The problem goes deeper; because of the perception that the UA tends to draw resum builders rather than those committed to serving the student body, otherwise genuinely interested people may expect it to be a low-responsibility title and act accordingly. Fortunately, resum builders are not the dominant contingent among UA members.

Unfortunately for those genuinely committed to effective student government, the power of the UA as a body is limited, perhaps because those in power are too concerned with limiting abuses of power to allow its justifiable exercise.

While individual senators have successfully brought positive changes to facilities and procedures at MIT, such activities build the popularity of the person who leads the project, while marginalizing the role of the UA as a whole. If the UA’s job is to give people a title to use when they champion pet projects, we have succeeded. If it is to systematically improve the way the administration interfaces with students, then we have much distance to go.

This distance is compounded by the minimal power vested in the UA Senate. The Senate can do three things: regulate itself, fund groups, and write resolutions. The first two are exercised the most often and most effectively. The third is less common, but it is what makes the Senate a senate and not a self-regulating funding board. However, these resolutions are used only sparingly against undesirable administrative measures. The primary argument for this restraint is that continual use would drive down the potency of all resolutions. However, this reasoning is flawed; it takes far too long to build potency, and during that time many unfavorable policies could be enacted. The Senate is unjustified in restraining its voice, even if administrators fail to react.

The principle behind the lack of resolutions against unpopular measures may be due to the close ties between the administration and the UA. The vast majority of UA funding is filtered through the administration. Students have no leverage against the administration when their government’s existence depends on administrative largesse. The only obvious check to administrative decisions is a potentially negative impact on admissions applications. As it stands, the UA is a giant lobbying organization operationally tied to the group it is lobbying.

There are reasons for the dependence on the administration. The institutional memory of the UA is limited by a four-year rollover at best (assuming fall elections). Administrative involvement is crucial to prevent embezzlement from entering the financial system, and thus, financial duties are performed by external parties. As long as its members cannot be trusted, the UA cannot balance its own checkbook.

The creation of an Independent UA would address issues of both undue financial dependence and lack of legitimacy.

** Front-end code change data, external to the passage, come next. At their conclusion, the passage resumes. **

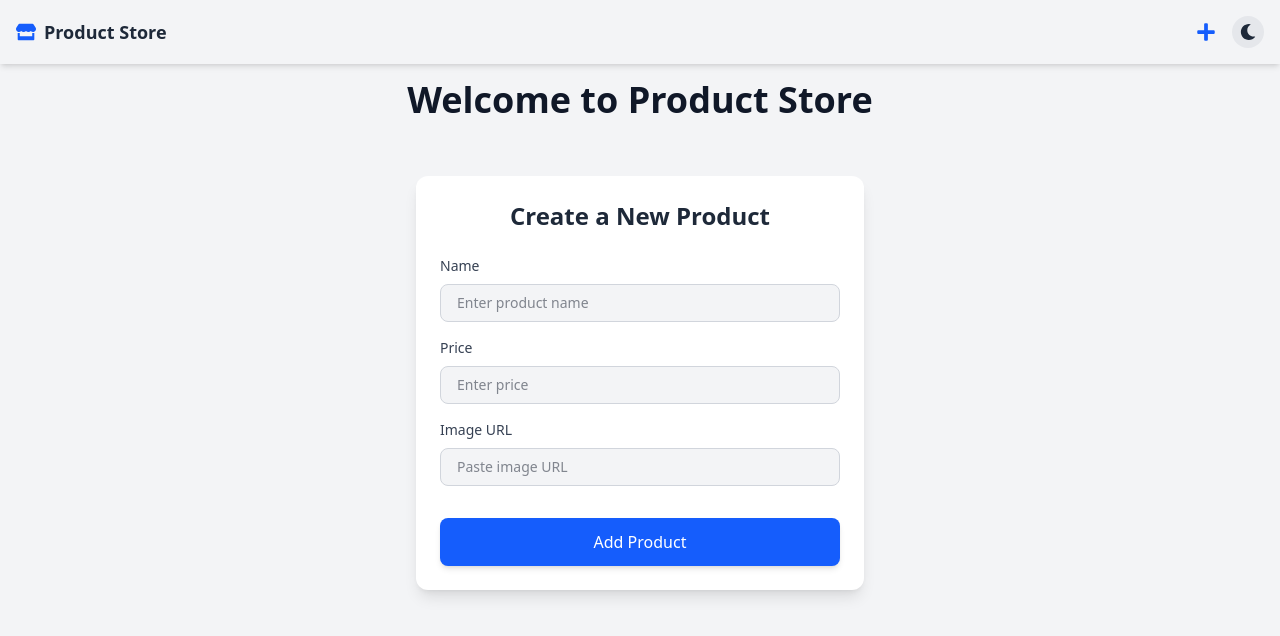
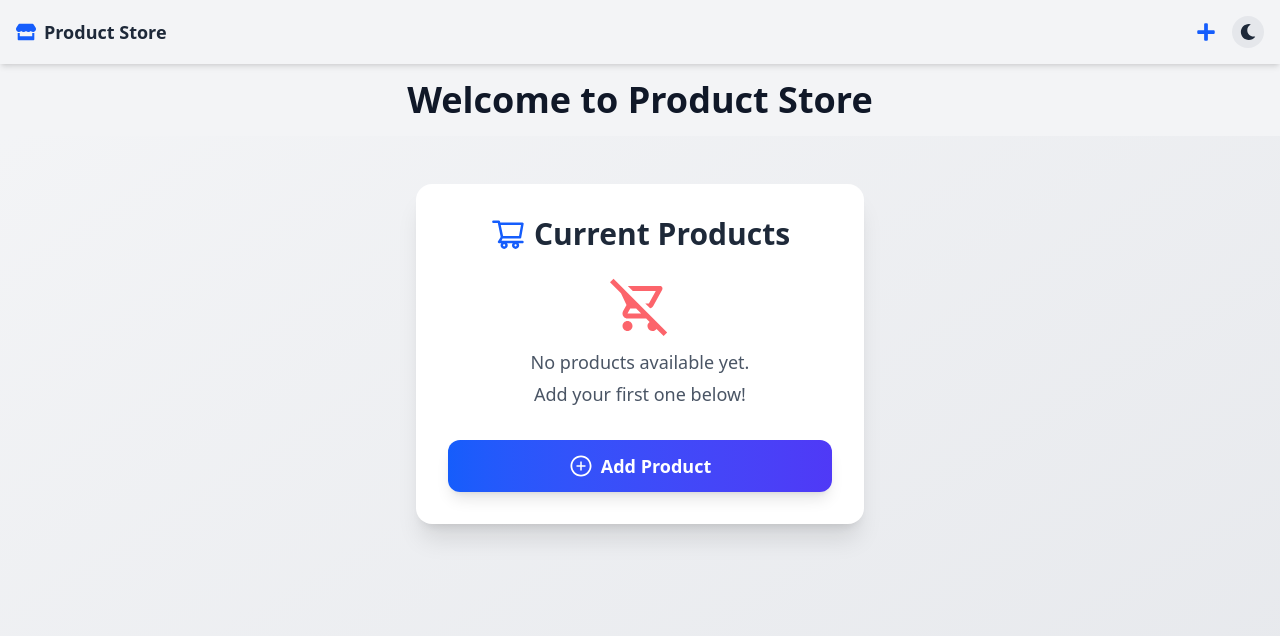
Before and after one commit to AyeshaZahid296/mern-project1, a React (Vite) app in the folder frontend/: page / in a window 1280 px wide. Shown: the top 636 px of the page. Built offline with nearby package versions, Linux system fonts and the light colour scheme.

Commit message:
no product section

```diff
--- a/frontend/src/pages/HomePage.jsx
+++ b/frontend/src/pages/HomePage.jsx
@@ -1,94 +1,43 @@
-import React, { useId, useState } from "react";
-import { useProductStore } from "../store/product";
+import React from "react";
+import { useNavigate } from "react-router-dom";
+import { AiOutlineShoppingCart, AiOutlinePlusCircle } from "react-icons/ai";
+import { MdOutlineRemoveShoppingCart } from "react-icons/md";
 
 const HomePage = () => {
-    const [newProduct, setNewProduct] = useState({
-        name: "",
-        price: "",
-        image: "",
-    });
+  const navigate = useNavigate();
 
-    const { createProduct } = useProductStore();
-
-    const handleAddProduct = async () => {
-        await createProduct(newProduct);
-        const newProduct = ({ name: "", price: "", image: "" });
+  const handleAddProduct = () => {
+    navigate("/create");
   };
 
-    const id = useId();
-
   return (
-        <div className="flex flex-col items-center min-h-screen py-10 bg-gray-100 dark:bg-gray-900">
-            <div className="w-full max-w-md bg-white dark:bg-gray-800 rounded-xl shadow-lg p-6">
-                <h1 className="text-2xl font-bold text-center text-gray-800 dark:text-white mb-6">
-                    Create a New Product
+    <div className="flex flex-col items-center min-h-screen py-12 px-4 bg-gradient-to-br from-gray-100 to-gray-200 dark:from-gray-900 dark:to-gray-800">
+      <div className="w-full max-w-md bg-white dark:bg-gray-800 rounded-2xl shadow-xl p-8 text-center transition transform hover:scale-[1.01]">
+        {/* Heading */}
+        <h1 className="flex items-center justify-center gap-2 text-3xl font-extrabold text-gray-800 dark:text-white mb-6">
+          <AiOutlineShoppingCart className="text-blue-600 dark:text-blue-400 text-4xl" />
+          Current Products
         </h1>
 
-                {/* Name */}
-                <div className="flex flex-col">
-                    <label
-                        htmlFor={id + "nameId"}
-                        className="text-sm font-medium text-gray-700 dark:text-gray-300"
-                    >
-                        Name
-                    </label>
-                    <input
-                        className="input-box"
-                        id={id + "nameId"}
-                        type="text"
-                        placeholder="Enter product name"
-                        value={newProduct.name}
-                        onChange={(e) =>
-                            setNewProduct({ ...newProduct, name: e.target.value })
-                        }
-                    />
-                </div>
-
-                {/* Price */}
-                <div className="flex flex-col">
-                    <label
-                        htmlFor={id + "priceId"}
-                        className="text-sm font-medium text-gray-700 dark:text-gray-300"
-                    >
-                        Price
-                    </label>
-                    <input
-                        className="input-box"
-                        id={id + "priceId"}
-                        type="number"
-                        placeholder="Enter price"
-                        value={newProduct.price}
-                        onChange={(e) =>
-                            setNewProduct({ ...newProduct, price: e.target.value })
-                        }
-                    />
-                </div>
-
-                {/* Image */}
-                <div className="flex flex-col">
-                    <label
-                        htmlFor={id + "imageId"}
-                        className="text-sm font-medium text-gray-700 dark:text-gray-300"
-                    >
-                        Image URL
-                    </label>
-                    <input
-                        className="input-box"
-                        id={id + "imageId"}
-                        type="text"
-                        placeholder="Paste image URL"
-                        value={newProduct.image}
-                        onChange={(e) =>
-                            setNewProduct({ ...newProduct, image: e.target.value })
-                        }
-                    />
+        {/* Empty State */}
+        <div className="flex flex-col items-center mb-8">
+          <MdOutlineRemoveShoppingCart className="text-red-500 text-6xl mb-3 animate-pulse" />
+          <p className="text-gray-600 dark:text-gray-300 text-lg">
+            No products available yet.
+            <span className="block mt-1">Add your first one below!</span>
+          </p>
         </div>
 
         {/* Button */}
         <button
           onClick={handleAddProduct}
-                    className="w-full mt-4 px-4 py-3 bg-blue-600 hover:bg-blue-700 text-white font-medium rounded-lg shadow-md transition duration-200"
+          className="w-full px-5 py-3 bg-gradient-to-r from-blue-600 to-indigo-600
+          hover:from-blue-700 hover:to-indigo-700
+          text-white font-semibold rounded-xl shadow-lg
+          flex items-center justify-center gap-2 text-lg
+          transform transition duration-200 hover:scale-105 active:scale-95"
         >
+          <AiOutlinePlusCircle size={24} />
           Add Product
         </button>
       </div>
```
Lines whose indentation alone changed are shown as unchanged.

The new UA would control its own finances from an account outside of MIT, generated from additional revenue gathering measures, supplementing contributions from the student life fee. No longer tied to the administration to operate, the UA could better meet them as equals. To prevent the embezzlement problem, the said account could be jointly run by a board such that withdrawals would require the consent of a majority.

An argument that might be made against this program is that MIT could then divert the student life fee to other purposes that are not in the best interests of the students. This is a problem, but to what extent? Any such inappropriate measure would hopefully cause enough outcry among the student population to prevent its passage. But as time has shown, institutional memory is quite short; students may not notice if they only redirect funds slowly from the UA to something else. Additionally, administrators may argue that the external account replaces student life funding; we must make it clear that on the contrary, it is designed to augment it.

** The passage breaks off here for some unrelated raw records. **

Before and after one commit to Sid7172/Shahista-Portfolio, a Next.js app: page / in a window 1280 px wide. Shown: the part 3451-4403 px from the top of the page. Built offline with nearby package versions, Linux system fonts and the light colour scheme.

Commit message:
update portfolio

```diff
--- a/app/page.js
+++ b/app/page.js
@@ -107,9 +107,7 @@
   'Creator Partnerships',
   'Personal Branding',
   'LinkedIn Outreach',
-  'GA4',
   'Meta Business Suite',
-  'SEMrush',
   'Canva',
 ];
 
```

As things now stand, the UA is inherently dependent on the MIT administration, and will remain so either until it starts collecting fees directly from students, or finds another means to achieve self-solvency.

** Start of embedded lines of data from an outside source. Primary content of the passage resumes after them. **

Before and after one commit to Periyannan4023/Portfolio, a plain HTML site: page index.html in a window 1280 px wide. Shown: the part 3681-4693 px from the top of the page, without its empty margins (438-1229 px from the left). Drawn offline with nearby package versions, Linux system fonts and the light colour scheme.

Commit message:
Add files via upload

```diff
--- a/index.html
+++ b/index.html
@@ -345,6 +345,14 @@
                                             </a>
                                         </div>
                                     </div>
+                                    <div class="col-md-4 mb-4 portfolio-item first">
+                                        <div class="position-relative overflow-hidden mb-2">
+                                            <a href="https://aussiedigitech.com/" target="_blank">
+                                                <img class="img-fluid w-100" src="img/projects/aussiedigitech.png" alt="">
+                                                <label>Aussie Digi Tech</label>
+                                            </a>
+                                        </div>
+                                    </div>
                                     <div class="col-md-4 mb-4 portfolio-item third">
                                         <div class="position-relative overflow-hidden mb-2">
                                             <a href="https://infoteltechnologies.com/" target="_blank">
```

Hans E. Anderson ’08 was the 2005-2006 Undergraduate Association Senate Representative to the Finance Board, and is the incoming UA Chair of the Finance Board.